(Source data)

──────────

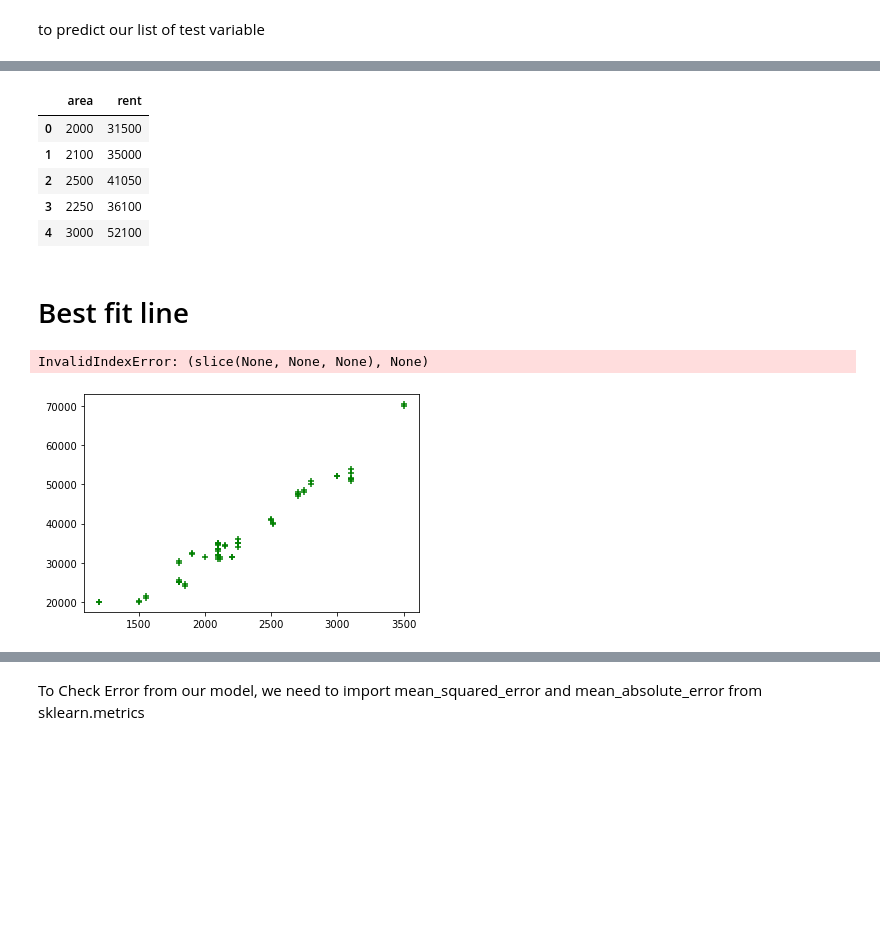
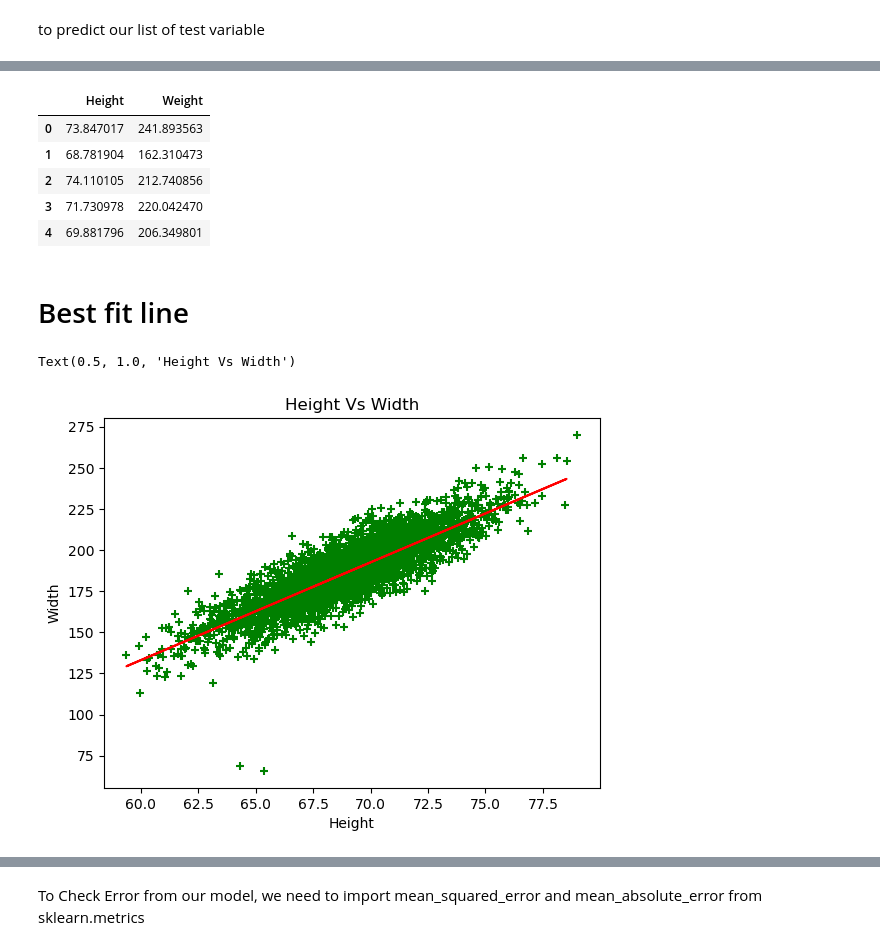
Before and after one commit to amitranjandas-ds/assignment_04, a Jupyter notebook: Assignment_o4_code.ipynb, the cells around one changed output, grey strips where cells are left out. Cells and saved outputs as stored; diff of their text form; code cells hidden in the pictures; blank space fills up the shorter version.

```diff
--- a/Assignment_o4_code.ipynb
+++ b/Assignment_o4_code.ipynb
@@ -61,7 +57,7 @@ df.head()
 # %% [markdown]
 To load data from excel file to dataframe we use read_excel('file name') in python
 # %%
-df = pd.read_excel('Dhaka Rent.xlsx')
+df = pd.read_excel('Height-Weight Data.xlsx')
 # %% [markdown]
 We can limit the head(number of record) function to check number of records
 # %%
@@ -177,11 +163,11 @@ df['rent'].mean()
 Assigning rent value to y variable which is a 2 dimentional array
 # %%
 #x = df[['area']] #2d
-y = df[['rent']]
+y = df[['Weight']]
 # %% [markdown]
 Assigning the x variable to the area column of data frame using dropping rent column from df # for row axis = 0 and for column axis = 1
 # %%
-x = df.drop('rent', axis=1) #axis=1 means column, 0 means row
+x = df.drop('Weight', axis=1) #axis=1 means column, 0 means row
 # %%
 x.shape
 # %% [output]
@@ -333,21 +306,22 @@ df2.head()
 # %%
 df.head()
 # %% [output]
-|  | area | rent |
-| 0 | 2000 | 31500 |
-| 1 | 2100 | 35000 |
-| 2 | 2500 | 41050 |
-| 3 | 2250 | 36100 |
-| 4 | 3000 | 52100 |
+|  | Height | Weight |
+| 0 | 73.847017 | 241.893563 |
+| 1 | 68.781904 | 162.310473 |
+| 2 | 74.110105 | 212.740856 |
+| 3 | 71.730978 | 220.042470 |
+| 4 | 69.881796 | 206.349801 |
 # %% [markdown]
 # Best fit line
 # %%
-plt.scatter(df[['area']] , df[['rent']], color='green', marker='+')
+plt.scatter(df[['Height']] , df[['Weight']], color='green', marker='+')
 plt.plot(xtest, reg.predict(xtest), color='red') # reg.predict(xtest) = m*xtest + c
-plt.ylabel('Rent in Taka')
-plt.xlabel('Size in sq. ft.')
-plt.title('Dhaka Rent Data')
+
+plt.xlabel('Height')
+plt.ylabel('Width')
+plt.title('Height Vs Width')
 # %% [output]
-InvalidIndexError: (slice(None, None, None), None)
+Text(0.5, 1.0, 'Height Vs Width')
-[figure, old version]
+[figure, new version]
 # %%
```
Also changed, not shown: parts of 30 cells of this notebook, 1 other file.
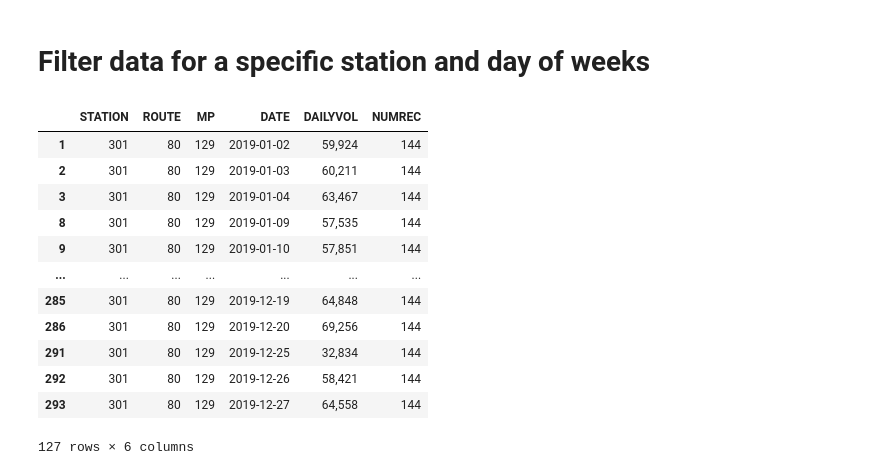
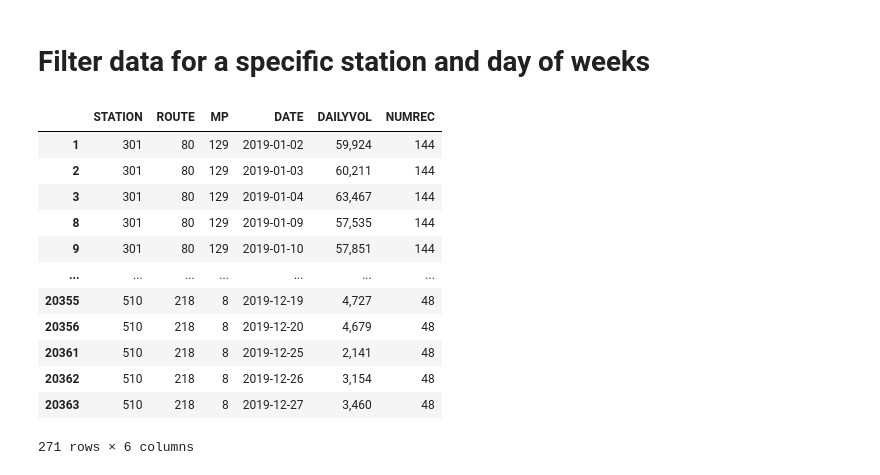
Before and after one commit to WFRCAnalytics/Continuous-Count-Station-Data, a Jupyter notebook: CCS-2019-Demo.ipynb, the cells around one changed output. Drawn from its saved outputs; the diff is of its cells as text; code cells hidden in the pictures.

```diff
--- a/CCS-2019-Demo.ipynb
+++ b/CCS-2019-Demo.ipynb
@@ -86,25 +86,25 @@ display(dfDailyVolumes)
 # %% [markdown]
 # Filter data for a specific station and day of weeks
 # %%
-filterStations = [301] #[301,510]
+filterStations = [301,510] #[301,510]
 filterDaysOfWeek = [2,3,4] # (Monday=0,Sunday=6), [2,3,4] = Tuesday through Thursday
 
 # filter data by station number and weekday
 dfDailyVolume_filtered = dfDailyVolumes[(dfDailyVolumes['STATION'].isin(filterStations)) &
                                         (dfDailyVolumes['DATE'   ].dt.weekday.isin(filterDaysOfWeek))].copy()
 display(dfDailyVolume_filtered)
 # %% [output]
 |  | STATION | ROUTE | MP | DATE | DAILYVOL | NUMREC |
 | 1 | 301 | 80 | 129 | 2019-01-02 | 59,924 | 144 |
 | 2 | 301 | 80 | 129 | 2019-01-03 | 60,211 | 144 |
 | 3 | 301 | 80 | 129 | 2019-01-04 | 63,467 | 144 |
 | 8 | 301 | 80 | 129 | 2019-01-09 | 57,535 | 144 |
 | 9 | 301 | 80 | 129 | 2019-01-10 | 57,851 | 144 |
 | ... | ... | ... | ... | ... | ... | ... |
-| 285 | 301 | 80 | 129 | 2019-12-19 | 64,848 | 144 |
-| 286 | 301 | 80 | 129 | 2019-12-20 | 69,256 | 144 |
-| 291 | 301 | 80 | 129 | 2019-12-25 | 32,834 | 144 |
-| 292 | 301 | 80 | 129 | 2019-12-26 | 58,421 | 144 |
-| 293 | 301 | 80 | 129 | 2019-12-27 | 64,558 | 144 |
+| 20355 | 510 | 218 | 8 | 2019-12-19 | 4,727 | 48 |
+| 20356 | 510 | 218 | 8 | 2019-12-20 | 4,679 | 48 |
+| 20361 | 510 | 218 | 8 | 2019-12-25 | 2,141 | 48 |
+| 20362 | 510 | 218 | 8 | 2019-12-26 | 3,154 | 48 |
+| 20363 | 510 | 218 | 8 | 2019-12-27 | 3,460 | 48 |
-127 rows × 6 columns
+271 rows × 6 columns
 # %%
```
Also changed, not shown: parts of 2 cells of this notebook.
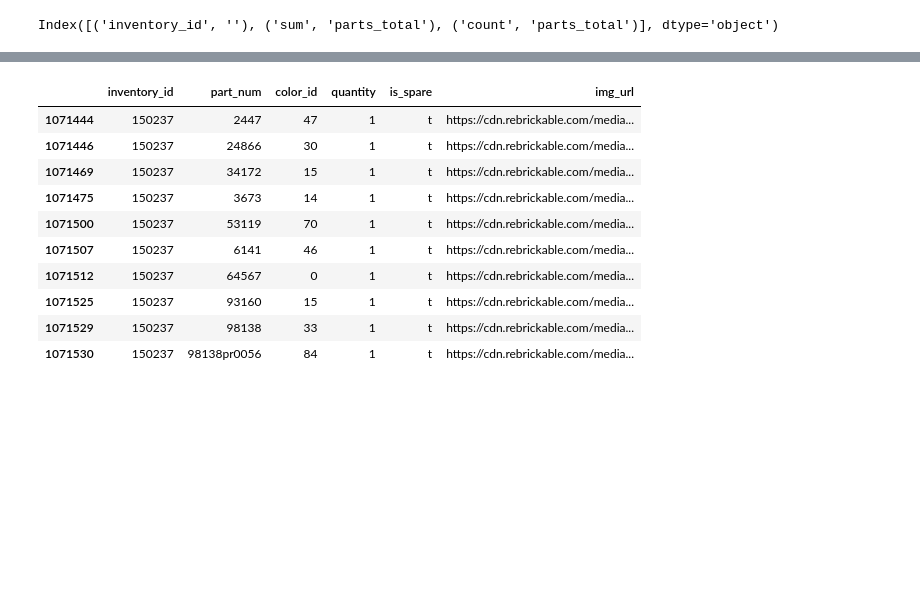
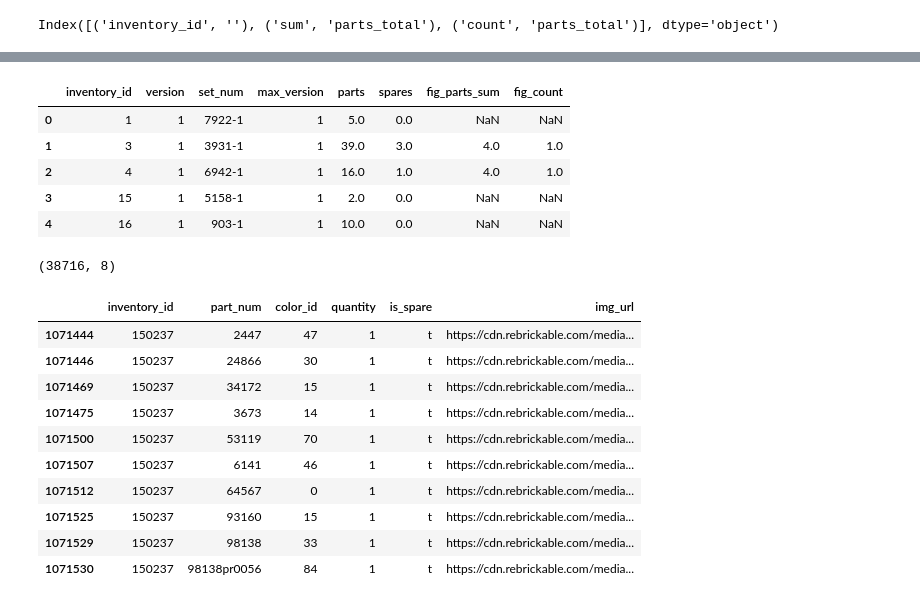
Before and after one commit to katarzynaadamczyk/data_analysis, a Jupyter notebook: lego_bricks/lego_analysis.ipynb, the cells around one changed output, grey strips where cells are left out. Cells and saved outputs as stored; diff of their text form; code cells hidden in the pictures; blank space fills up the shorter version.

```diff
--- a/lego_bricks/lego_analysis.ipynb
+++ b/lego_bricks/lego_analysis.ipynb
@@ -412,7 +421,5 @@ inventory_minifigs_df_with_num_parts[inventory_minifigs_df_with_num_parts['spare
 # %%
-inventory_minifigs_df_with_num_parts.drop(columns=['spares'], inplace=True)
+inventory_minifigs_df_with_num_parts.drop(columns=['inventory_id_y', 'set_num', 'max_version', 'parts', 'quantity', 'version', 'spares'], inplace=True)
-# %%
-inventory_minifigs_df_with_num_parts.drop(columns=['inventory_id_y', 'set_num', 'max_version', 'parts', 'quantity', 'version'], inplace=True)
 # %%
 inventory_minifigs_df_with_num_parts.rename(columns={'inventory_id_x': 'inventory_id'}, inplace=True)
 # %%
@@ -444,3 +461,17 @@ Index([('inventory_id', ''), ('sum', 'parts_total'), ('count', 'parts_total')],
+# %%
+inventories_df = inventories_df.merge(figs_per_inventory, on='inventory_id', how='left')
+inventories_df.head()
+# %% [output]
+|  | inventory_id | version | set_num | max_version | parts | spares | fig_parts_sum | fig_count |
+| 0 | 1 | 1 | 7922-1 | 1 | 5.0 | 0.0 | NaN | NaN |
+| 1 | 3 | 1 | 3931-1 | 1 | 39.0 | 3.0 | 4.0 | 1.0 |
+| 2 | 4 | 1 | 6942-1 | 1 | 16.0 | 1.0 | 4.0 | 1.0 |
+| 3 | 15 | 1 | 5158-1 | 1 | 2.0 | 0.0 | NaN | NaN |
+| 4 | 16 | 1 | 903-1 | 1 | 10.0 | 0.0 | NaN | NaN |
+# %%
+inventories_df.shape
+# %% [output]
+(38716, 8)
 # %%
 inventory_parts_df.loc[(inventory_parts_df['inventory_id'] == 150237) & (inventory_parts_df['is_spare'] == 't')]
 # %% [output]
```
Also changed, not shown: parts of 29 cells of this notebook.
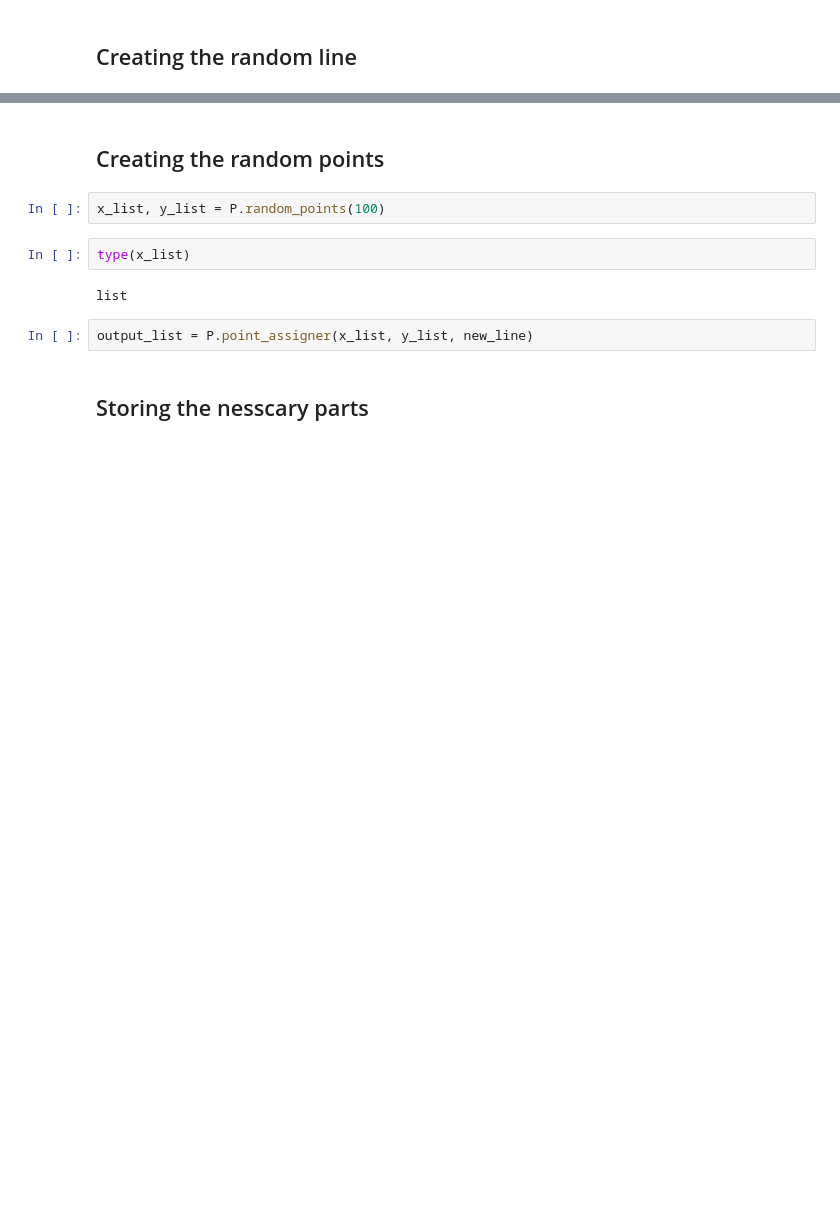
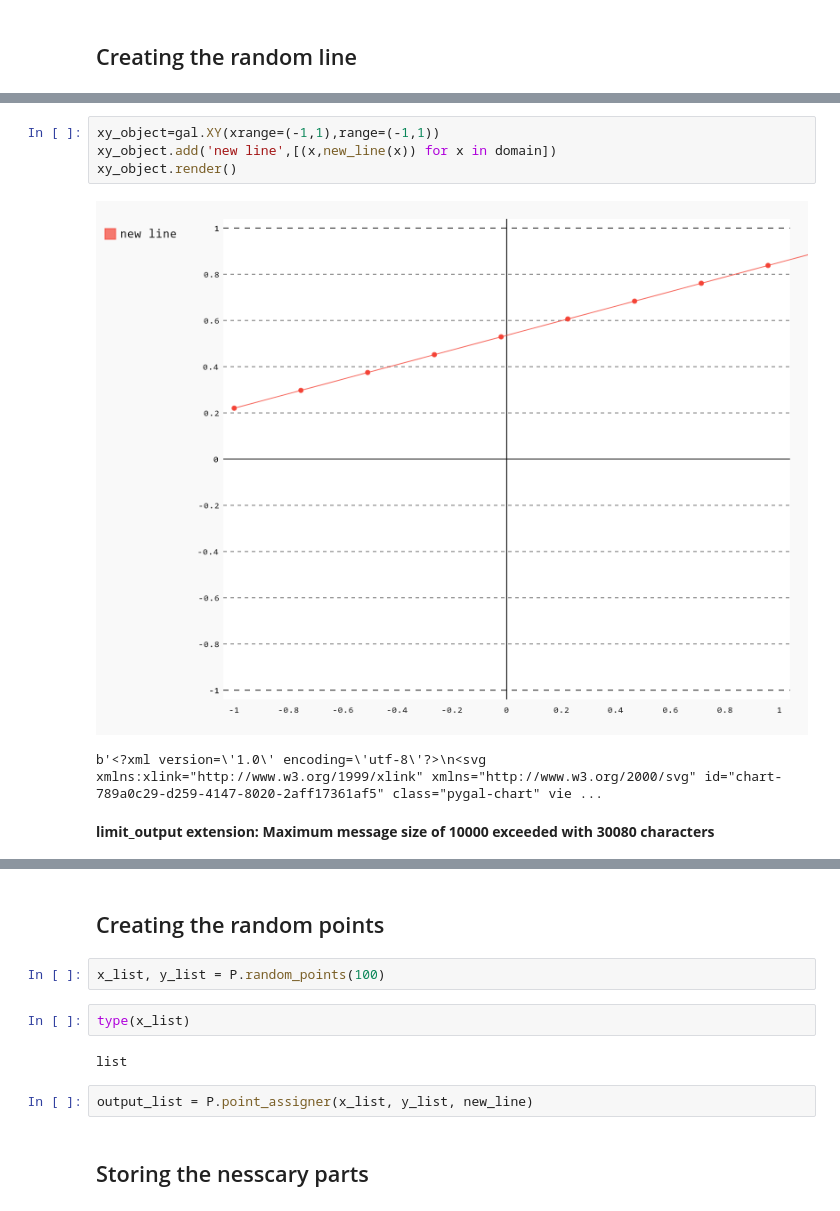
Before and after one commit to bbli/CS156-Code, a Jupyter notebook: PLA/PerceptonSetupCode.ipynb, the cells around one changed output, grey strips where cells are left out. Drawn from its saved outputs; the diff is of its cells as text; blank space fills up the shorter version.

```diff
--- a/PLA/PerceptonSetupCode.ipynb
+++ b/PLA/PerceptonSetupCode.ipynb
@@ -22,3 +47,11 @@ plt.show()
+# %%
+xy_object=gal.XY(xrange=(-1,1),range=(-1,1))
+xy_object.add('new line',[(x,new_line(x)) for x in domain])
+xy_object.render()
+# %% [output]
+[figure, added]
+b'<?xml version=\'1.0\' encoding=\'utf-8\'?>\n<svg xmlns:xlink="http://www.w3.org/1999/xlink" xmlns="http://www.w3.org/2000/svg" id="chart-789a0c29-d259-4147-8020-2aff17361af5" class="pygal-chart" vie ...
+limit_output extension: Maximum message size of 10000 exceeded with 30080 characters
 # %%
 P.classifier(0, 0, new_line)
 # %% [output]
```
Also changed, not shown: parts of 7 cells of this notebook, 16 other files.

──────────

— Task requirements —
Copy exactly the lines from the line containing "Also changed, not shown: parts of 29" through the last line of the records, both included, and omit every picture.

— Solution to this task —
Also changed, not shown: parts of 29 cells of this notebook.
Before and after one commit to bbli/CS156-Code, a Jupyter notebook: PLA/PerceptonSetupCode.ipynb, the cells around one changed output, grey strips where cells are left out. Drawn from its saved outputs; the diff is of its cells as text; blank space fills up the shorter version.

```diff
--- a/PLA/PerceptonSetupCode.ipynb
+++ b/PLA/PerceptonSetupCode.ipynb
@@ -22,3 +47,11 @@ plt.show()
+# %%
+xy_object=gal.XY(xrange=(-1,1),range=(-1,1))
+xy_object.add('new line',[(x,new_line(x)) for x in domain])
+xy_object.render()
+# %% [output]
+[figure, added]
+b'<?xml version=\'1.0\' encoding=\'utf-8\'?>\n<svg xmlns:xlink="http://www.w3.org/1999/xlink" xmlns="http://www.w3.org/2000/svg" id="chart-789a0c29-d259-4147-8020-2aff17361af5" class="pygal-chart" vie ...
+limit_output extension: Maximum message size of 10000 exceeded with 30080 characters
 # %%
 P.classifier(0, 0, new_line)
 # %% [output]
```
Also changed, not shown: parts of 7 cells of this notebook, 16 other files.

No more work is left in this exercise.